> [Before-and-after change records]

╭──

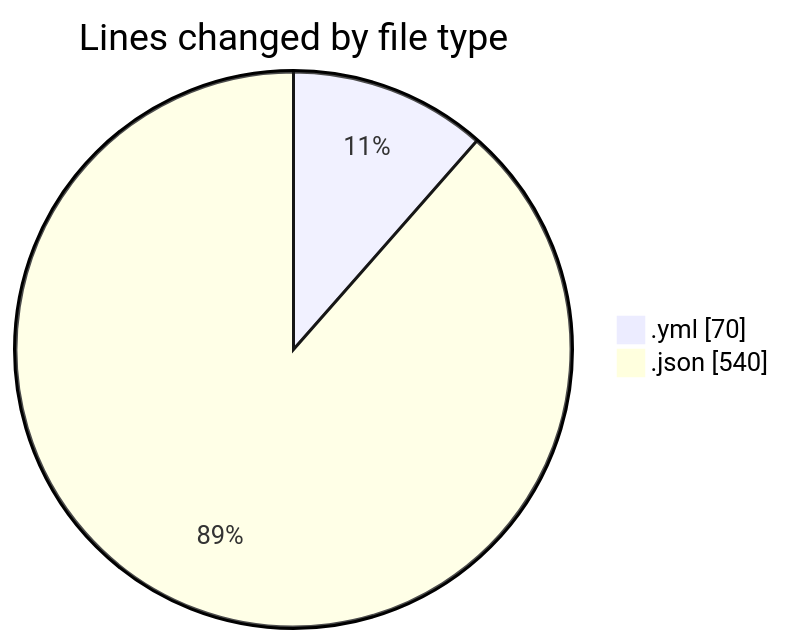
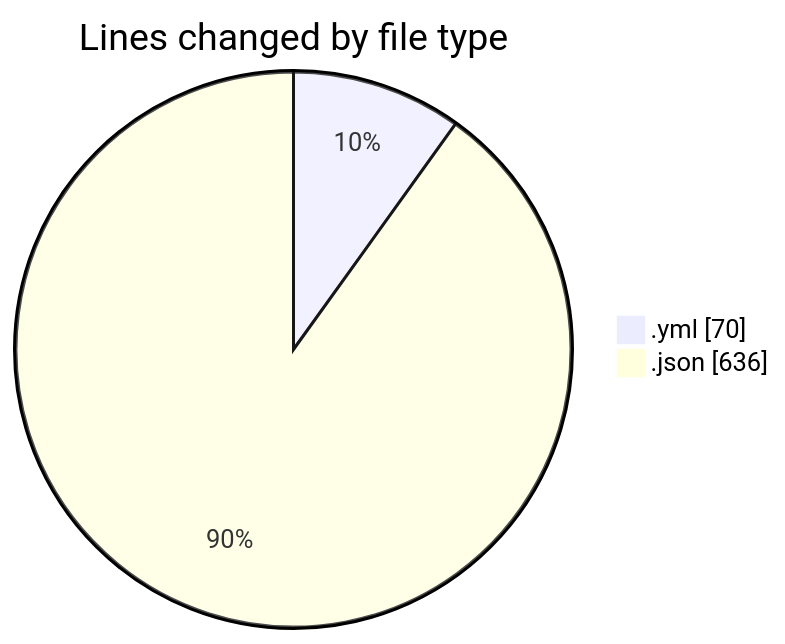
The first of 2 diagrams in 2026-07-12/downloads/README.md (momahboobian/code-tracking), drawn with Mermaid before and after one commit. The commit also changed other lines of this file and 1 other file, not shown here.

````diff
--- a/2026-07-12/downloads/README.md
+++ b/2026-07-12/downloads/README.md
@@ -22,6 +22,6 @@
 ```mermaid
 pie showData
 title Lines changed by file type
 ".yml" : 70
-".json" : 540
+".json" : 636
 ```
````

╰──

> [TASK ITEM] Copy each line of the records above that carries the word "downloads".

> [ANSWER TO THIS PROBLEM]
The first of 2 diagrams in 2026-07-12/downloads/README.md (momahboobian/code-tracking), drawn with Mermaid before and after one commit. The commit also changed other lines of this file and 1 other file, not shown here.
--- a/2026-07-12/downloads/README.md
+++ b/2026-07-12/downloads/README.md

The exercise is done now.